Everybody probably knows or at least heard about the Greenpeace anti-KitKat Nestle campaign, started in march 2010 (see this analysis by Jeremiah Owyang, or watch this Prezi). The video, quite bloody and blunt, in which we see an office-guy eating a KitKat-Orang-Utan finger (Greenpeace wanted Nestle to stop the use of palm oil from companies that are trashing Indonesian rainforests, pushing orang-utans towards extinction). NestlÃ© immediately demanded that the video be removed from YouTube citing copyright infringement. YouTube agreed and removed the video— thereby creating a stir that got traditional media outlets interested in the story.
Yesterday evenening, via Tweetdeck I saw a tweet from @markvark (Mark van Norden), who was citing our Steven van Belleghem about the Greenpeace Kitkat-movie with the above link to the Vimeo video. That’s an old movie, I thought. But I clicked and was wondering how many views on Vimeo this particular “version” of the movie (there are of course more versions to be found on the web everywhere, also on YouTube, again).
700 weekly views
I saw the massive amount of a total 528.000 views. That’s a lot, but clearly not all because this ‘crisis’ was worldnews. But what’s even more interesting in my opinion, is that the video is still being viewed, a year and 4 months since it was first published on march 17th by Greenpreace. To be more specific, over the last 30 weeks, this video alone was viewed 698 times, weekly. In the chart below (we love Vimeo for the displaying of the stats weekly and I was bored yesterday evenening so I did a little “excelling”), you can see what happens with a video of this nature.
In the chart above you can see the views of the first weeks (week 1 – 12 ) of the video being online. In week 1, the video received 235.000 views, in week 2 it was 120.000, in week 3 it was 49.600 views. On average, since the video was published, it received 7.173 views weekly. In the chart below you can see the views developing from week 13 (june 2010) till yesterday, july 14.

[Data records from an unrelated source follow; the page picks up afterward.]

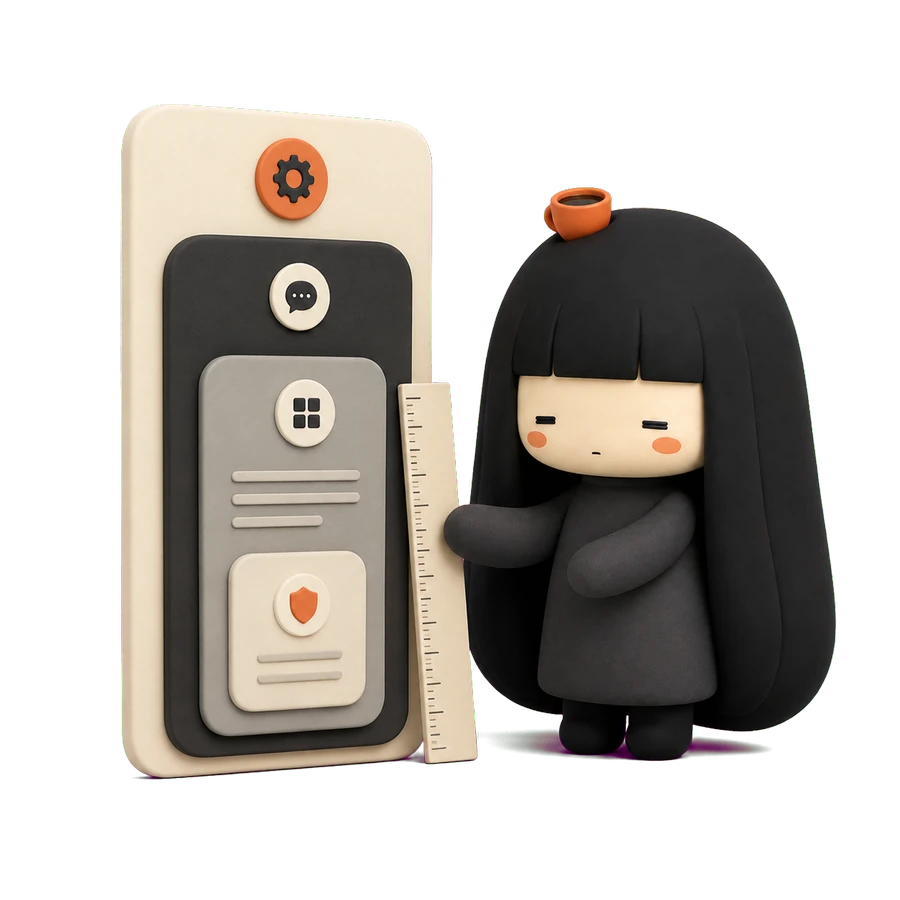
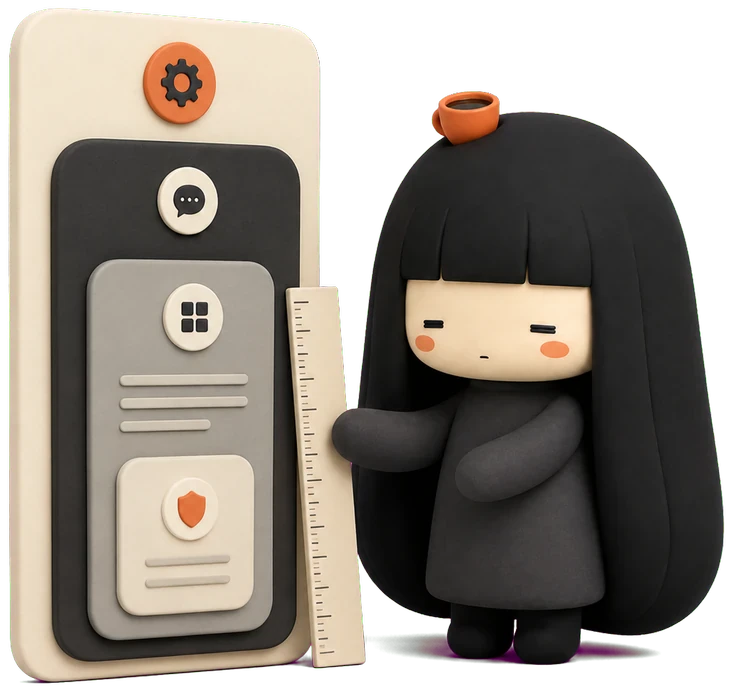
구도를 다시 잡았다 — 사장님이 짚어 주신 셋
① 「빠진 화면」(03)은 뺐다.
   그 어두운 칸은 이미 «글 + ✕목록» 두 칸으로 꽉 차 있었다. 셋째 칸을 끼우니 그림이
   280px 로 눌려 캐릭터가 손톱만 해졌다. 게다가 그림이 말하는 것(칸이 뚫린 화면들)과
   옆의 ✕목록이 같은 말이라, 같은 말을 두 번 해서 둘 다 힘이 빠졌다.
   → 어두운 칸은 예전 두 칸 그대로 돌아갔다. 그림 파일은 public/character 에 남겨 둔다.

② 유튜브 절은 «카피 오른쪽 + 영상 1단»으로 되돌렸다.
   영상 왼쪽에 세웠더니 16:9 영상이 워낙 커서 그림이 곁다리로 보였다.
   위 「한 줄 컨셉」·아래 「대신 눌러봐 드려요」와 같은 짜임으로 맞췄다 —
   제목·리드는 왼쪽, 그림은 오른쪽, 알맹이(영상)는 그 밑에 폭을 다 쓴다.

③ 사용가이드는 그림을 «설명 오른쪽»으로 옮겼다.
   처음엔 다운로드 칩 «밑»에 300px 로 놓았다. 그랬더니 글 칸이 훌쩍 길어져 옆의
   샘플 화면이 가운데에 붕 뜨고 위아래가 휑했다. 세로로 쌓지 말고 옆에 세우니
   글 칸이 안 길어져 샘플과 키가 맞는다. 페이지가 5353 → 4425px 로 줄었다.

그리고 뿌리가 하나 더 있었다 — 그림 안의 «투명 여백».

  01 41%  ·  05 47%  ·  10 41%  ·  08 37%  ·  열 장 평균 29%

칸을 300px 로 줘도 사방이 비어 있어 캐릭터는 200px 로 보였다. 「붕 떠 보인다」가
그 탓이었다. 알파를 날것으로 받아 «알맹이 네모»를 직접 세고(cropdetect 는 한 장짜리로는
아무것도 안 찍는다) 사방 8px 만 남겨 잘랐다. 코드의 width/height 도 잘라 낸 실제 크기로
다시 적었다 — 안 맞으면 그림 뜨기 전에 자리를 잘못 잡아 글이 한 번 튄다.

재 봤다 — tsc·eslint 통과. 1440·375 두 폭으로 홈과 가이드를 다시 찍어 눈으로 봤다.
/ · /deliverables 모두 200. 파일 크기는 600KB 그대로다.

(cherry picked from commit 2598d7b25c1ca8fcbbf740e45193b5251db8c5eb)

diff --git a/app/(marketing)/home-landing.tsx b/app/(marketing)/home-landing.tsx
@@ -72,8 +72,8 @@ export function HomeLanding({ packs }: { packs: AiPackCard[] }) {
                 <Image
                   src="/character/01_home_hero_blueprint_qa.webp"
                   alt="설계도를 들고 화면을 검수하는 카페인컬러 캐릭터"
-                  width={1200}
-                  height={1161}
+                  width={925}
+                  height={885}
                   priority
                   sizes="(max-width: 1180px) 320px, 520px"
                 />
@@ -184,8 +184,8 @@ export function HomeLanding({ packs }: { packs: AiPackCard[] }) {
               <Image
                 src="/character/02_home_concept_to_aipack.webp"
                 alt="한 줄 컨셉을 메뉴·화면 목록·기능정의·흐름·일정으로 뽑아내는 카페인컬러 캐릭터"
-                width={1000}
-                height={1000}
+                width={899}
+                height={967}
                 sizes="(max-width: 999px) 300px, 400px"
               />
             </div>
@@ -243,19 +243,13 @@ export function HomeLanding({ packs }: { packs: AiPackCard[] }) {
                 열어야 할 화면이 통째로 비어 있었습니다.
               </p>
             </div>
-            {/* 「빠진 화면」을 그림으로 — 칸이 뚫린 화면들이 그 말 그대로다.
-                ⚠ 좁을 때는 display:none 이라 «칸 자체가 없어진다». 그래야 지금까지의
-                   두 칸(글 + ✕목록)이 한 자도 안 밀린다. 폭을 0으로 줄이는 식으로 하면
-                   gap 이 남아 두 칸 사이가 벌어진다. */}
-            <div className="thesis-figure">
-              <Image
-                src="/character/03_home_missing_screens.webp"
-                alt="화면 목록에서 군데군데 빠져 있는 칸을 가리키는 카페인컬러 캐릭터"
-                width={900}
-                height={600}
-                sizes="280px"
-              />
-            </div>
+            {/* ⛔ 여기에 캐릭터(03_home_missing_screens)를 넣었다가 뺐다 — 2026-08-25.
+                사장님: 「이 이미지는 위치 별로인거 같아.」 맞는 말씀이었다. 까닭은 둘이다.
+                  ① 이 어두운 칸은 이미 «글 + ✕목록» 두 칸으로 꽉 찼다. 셋째 칸을 끼우니
+                     그림이 280px 로 눌려 캐릭터가 손톱만 해졌다.
+                  ② 그림이 말하는 것(칸이 뚫린 화면들)과 옆의 ✕목록이 «같은 말»이다.
+                     같은 말을 두 번 하면 둘 다 힘이 빠진다.
+                → 그림 파일은 public/character 에 그대로 둔다. 쓸 자리가 생기면 꺼내 쓴다. */}
             <div className="ex-list">
               <div className="ex-item">
                 <span className="x">✕</span> 팝업을 등록할 화면
@@ -302,29 +296,35 @@ export function HomeLanding({ packs }: { packs: AiPackCard[] }) {
               머리글을 sc-cap(19px)에서 h2 로 올렸다(2026-08-14). 절이 갈라지면서
               이 절의 제일 큰 글자가 19px 이 되어 버렸는데, 옆 절 제목이 58px 이라
               혼자 «잘린 조각»처럼 보였다. 문장은 그대로 옮겨 왔고 새로 짓지 않았다. */}
+          {/* 그림은 «카피 오른쪽», 영상은 원래대로 한 단 (2026-08-25 사장님 지시).
+              처음엔 영상 왼쪽에 세웠는데 16:9 영상이 워낙 커서 그림이 곁다리로 보였다.
+              위 「한 줄 컨셉」·아래 「대신 눌러봐 드려요」와 같은 짜임으로 맞춘다 —
+              제목·리드는 왼쪽, 그림은 오른쪽, 알맹이는 그 밑에 폭을 다 쓴다. */}
+          <div className="proof-intro">
+            <div>
           <h2>
             AI팩을 주면<br />
             <span className="o">이렇게 됩니다.</span>
           </h2>
           {/* 바로 위 절에서 「빠진 것」으로 말해 놓고 여기서 144개를 자랑하면 힘이 상쇄된다.
               숫자를 근거가 아니라 배경으로 밀어낸다 — 앞에 오는 것은 「빠뜨린 화면까지」다. */}
-          <p className="lead">
-            지시서 파일 하나를 Claude Code에 넣고 돌린 기록이에요. 위에 적은 빠지기 쉬운 화면까지
-            한 벌로 넣어 돌렸고, 약 40분 만에 화면 144개가 만들어졌습니다.
-          </p>
-
-          <div className="showcase">
-            {/* 영상 왼쪽 — 「스펙팩 한 벌 → 화면 여러 장」을 그림이 먼저 말한다.
-                영상은 눌러야 보이지만 그림은 스치기만 해도 읽힌다. */}
-            <div className="sc-figure">
+              <p className="lead">
+                지시서 파일 하나를 Claude Code에 넣고 돌린 기록이에요. 위에 적은 빠지기 쉬운 화면까지
+                한 벌로 넣어 돌렸고, 약 40분 만에 화면 144개가 만들어졌습니다.
+              </p>
+            </div>
+            <div className="proof-figure">
               <Image
                 src="/character/04_home_spec_to_screens.webp"
                 alt="스펙팩 한 벌을 넣어 화면을 잔뜩 만들어 내는 카페인컬러 캐릭터"
                 width={1000}
-                height={1000}
-                sizes="(max-width: 1023px) 280px, 340px"
+                height={914}
+                sizes="(max-width: 999px) 300px, 380px"
               />
             </div>
+          </div>
+
+          <div className="showcase">
             <div className="sc-frame">
               <iframe
                 src={`https://www.youtube-nocookie.com/embed/${SHOWCASE_VIDEO_ID}`}
@@ -399,8 +399,8 @@ export function HomeLanding({ packs }: { packs: AiPackCard[] }) {
               <Image
                 src="/character/05_home_site_inspection.webp"
                 alt="공개 화면을 통과·실패·주의로 가려 검수하는 카페인컬러 캐릭터"
-                width={1000}
-                height={1000}
+                width={783}
+                height={681}
                 sizes="(max-width: 999px) 300px, 380px"
               />
             </div>
@@ -909,8 +909,7 @@ export function HomeLanding({ packs }: { packs: AiPackCard[] }) {
            종이 여백 위에 그대로 두는 편이 소품이 살아난다. */
         .cc :global(.plan-figure img),
         .cc :global(.verify-figure img),
-        .cc :global(.sc-figure img),
-        .cc :global(.thesis-figure img) {
+        .cc :global(.proof-figure img) {
           width: 100%;
           height: auto;
           object-fit: contain;
@@ -976,24 +975,27 @@ export function HomeLanding({ packs }: { packs: AiPackCard[] }) {
         .sec-proof h2 .o {
           color: var(--orange);
         }
+        /* 영상은 «한 단»이다 — 폭을 다 쓴다 (2026-08-25 사장님 지시로 되돌렸다) */
         .showcase {
           margin-top: 40px;
+        }
+        .proof-intro {
           display: grid;
-          gap: 24px;
+          gap: 20px;
         }
-        .sc-figure {
+        .proof-figure {
           justify-self: center;
-          width: min(280px, 75%);
+          width: min(300px, 80%);
         }
-        @media (min-width: 1024px) {
-          .showcase {
-            grid-template-columns: 340px minmax(0, 1fr);
-            gap: 36px;
+        @media (min-width: 1000px) {
+          .proof-intro {
+            grid-template-columns: minmax(0, 1fr) 380px;
+            gap: 48px;
             align-items: center;
           }
-          .sc-figure {
-            justify-self: start;
-            width: 340px;
+          .proof-figure {
+            justify-self: end;
+            width: 380px;
           }
         }
         .sc-frame {
@@ -1026,19 +1028,6 @@ export function HomeLanding({ packs }: { packs: AiPackCard[] }) {
         @media (max-width: 720px) {
           .thesis {
             grid-template-columns: 1fr;
-          }
-        }
-        /* 그림 칸은 «넓을 때만» 생긴다. display:none 이라 좁을 때는 칸 자체가 없어
-           지금까지의 두 칸(글 + ✕목록)이 한 자도 안 밀린다. */
-        .thesis-figure {
-          display: none;
-        }
-        @media (min-width: 1120px) {
-          .thesis {
-            grid-template-columns: 1fr 280px auto;
-          }
-          .thesis-figure {
-            display: block;
           }
         }
         .thesis h3 {

diff --git a/app/(marketing)/deliverables/deliverables-tabs.tsx b/app/(marketing)/deliverables/deliverables-tabs.tsx
@@ -44,11 +44,11 @@ type Deliverable = {
   role: string;
   formats: string[];
   mockup: React.ReactNode;
-  /* 캐릭터 그림 — 글 칸 아래에 놓는다 (2026-08-25 사장님 지시).
-     ⚠ 오른쪽 칸은 이미 «샘플 화면»이 차지하고 있다. 거기에 캐릭터까지 넣으면 둘이 싸운다.
-       글 칸은 대개 샘플보다 짧아 밑이 비는데, 그 자리가 그림이 설 자리다.
-     ⚠ 모든 항목에 넣지 않는다. 여덟 중 넷만이다 — 매 칸마다 있으면 눈이 쉴 데가 없다. */
-  char?: { src: string; alt: string };
+  /* 캐릭터 그림 — 설명 «오른쪽»에 나란히 세운다 (자세한 까닭은 아래 렌더 자리 주석에).
+     ⚠ 모든 항목에 넣지 않는다. 여덟 중 넷만이다 — 매 칸마다 있으면 눈이 쉴 데가 없다.
+     ⚠ w·h 는 «잘라 낸 뒤»의 실제 크기다. 그림을 다시 받으면 이 값도 다시 잰다 —
+       어긋나면 그림이 뜨기 전에 자리를 잘못 잡아 글이 한 번 튄다. */
+  char?: { src: string; alt: string; w: number; h: number };
 };
 
 const DELIVERABLES: Deliverable[] = [
@@ -61,6 +61,8 @@ const DELIVERABLES: Deliverable[] = [
     mockup: <MenuTreeMockup />,
     char: {
       src: "/character/06_guide_menu_structure.webp",
+      w: 891,
+      h: 644,
       alt: "메뉴와 화면이 층층이 갈라지는 트리를 살펴보는 카페인컬러 캐릭터",
     },
   },
@@ -73,6 +75,8 @@ const DELIVERABLES: Deliverable[] = [
     mockup: <ScreenListMockup />,
     char: {
       src: "/character/07_guide_ia_screen_list.webp",
+      w: 812,
+      h: 859,
       alt: "화면 하나하나를 기능·이동·프롬프트로 줄줄이 정리하는 카페인컬러 캐릭터",
     },
   },
@@ -85,6 +89,8 @@ const DELIVERABLES: Deliverable[] = [
     mockup: <SpecMockup />,
     char: {
       src: "/character/08_guide_function_definition.webp",
+      w: 733,
+      h: 692,
       alt: "요건을 자로 재듯 갈래별로 나눠 적는 카페인컬러 캐릭터",
     },
   },
@@ -131,6 +137,8 @@ const DELIVERABLES: Deliverable[] = [
     mockup: <SpecPackMockup />,
     char: {
       src: "/character/10_guide_ai_build_spec.webp",
+      w: 804,
+      h: 591,
       alt: "스펙 문서 한 벌을 AI 코딩 도구에 넣어 화면을 뽑아내는 카페인컬러 캐릭터",
     },
   },
@@ -218,29 +226,40 @@ function PlanningDeliverables() {
                   <span className="font-mono text-sm text-muted-foreground">0{i + 1}</span>
                 </div>
                 <h2 className="mt-4 text-2xl font-bold text-foreground">{d.name}</h2>
-                <p className="mt-3 leading-relaxed text-muted-foreground">{d.role}</p>
-                <div className="mt-5 flex flex-wrap gap-2">
-                  {d.formats.map((f) => (
-                    <span
-                      key={f}
-                      className="rounded-full border border-border bg-background px-3 py-1 text-xs font-medium text-foreground"
-                    >
-                      {f} 다운로드
-                    </span>
-                  ))}
-                </div>
-                {d.char && (
-                  <div className="mt-8 w-[240px] max-w-full sm:mt-10 sm:w-[300px]">
-                    <Image
-                      src={d.char.src}
-                      alt={d.char.alt}
-                      width={900}
-                      height={900}
-                      sizes="(max-width: 640px) 240px, 300px"
-                      className="h-auto w-full object-contain"
-                    />
+                {/* 설명 «오른쪽»에 캐릭터를 붙인다 (2026-08-25 사장님 지시로 다시 잡았다).
+                    ⛔ 처음엔 다운로드 칩 «밑»에 300px 로 놓았다. 그랬더니 글 칸이 훌쩍
+                       길어져, 옆의 샘플 화면이 가운데에 붕 뜨고 위아래가 휑했다.
+                       사장님: 「구도 생각하고 넣어줘」 — 맞는 말씀이었다.
+                    → 세로로 쌓지 않고 «옆»에 세운다. 글 칸이 안 길어지니 샘플과 키가 맞는다.
+                    ⚠ 오른쪽 칸은 이미 샘플 화면이 쓰고 있다. 거기에 캐릭터까지 넣으면
+                      둘이 싸운다 — 캐릭터는 어디까지나 글 칸 안에 머문다. */}
+                <div className="mt-3 flex flex-col gap-6 sm:flex-row sm:items-center sm:gap-7">
+                  <div className="min-w-0 flex-1">
+                    <p className="leading-relaxed text-muted-foreground">{d.role}</p>
+                    <div className="mt-5 flex flex-wrap gap-2">
+                      {d.formats.map((f) => (
+                        <span
+                          key={f}
+                          className="rounded-full border border-border bg-background px-3 py-1 text-xs font-medium text-foreground"
+                        >
+                          {f} 다운로드
+                        </span>
+                      ))}
+                    </div>
                   </div>
-                )}
+                  {d.char && (
+                    <div className="w-[200px] shrink-0 max-sm:mx-auto sm:w-[190px] lg:w-[210px]">
+                      <Image
+                        src={d.char.src}
+                        alt={d.char.alt}
+                        width={d.char.w}
+                        height={d.char.h}
+                        sizes="210px"
+                        className="h-auto w-full object-contain"
+                      />
+                    </div>
+                  )}
+                </div>
               </div>
               <div className={reversed ? "lg:order-1" : ""}>{d.mockup}</div>
             </div>
@@ -249,13 +268,13 @@ function PlanningDeliverables() {
           {사이띠 && (
             <section className="border-b border-border">
               <div className="mx-auto flex max-w-[1440px] flex-col items-center gap-8 px-6 py-14 md:flex-row md:gap-14">
-                <div className="w-[260px] max-w-full shrink-0 md:w-[360px]">
+                <div className="w-[260px] max-w-full shrink-0 md:w-[340px]">
                   <Image
                     src="/character/09_guide_flow_wbs.webp"
                     alt="화면 이동 흐름도와 제작 일정을 나란히 놓고 함께 보는 카페인컬러 캐릭터"
-                    width={1120}
-                    height={896}
-                    sizes="(max-width: 768px) 260px, 360px"
+                    width={862}
+                    height={539}
+                    sizes="(max-width: 768px) 260px, 340px"
                     className="h-auto w-full object-contain"
                   />
                 </div>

So…. what’s the lesson learned here? Of course we can elaborate again about the way Nestle dealt with the crisis, that they weren’t social media savvy enough to cope with all the criticism on Facebook, that you should…. anyway, that’s already being said a thousand times and especially on a good metalevel by Owyang.
Before I started ‘doing the math’, I didn’t think that 700 people were still watching the video weekly. There’s a huge LongTail-effect of the movie(s) and that might be just another warning for companies that see themselves dealing with a huge amount of negative online buzz. When Nestle hadn’t demanded YouTube to remove the video in the first place, the Greenpeace campaign might not have even been succesful.
Big thanks to Jeroen Laarman for the helping out with my big friend Excel.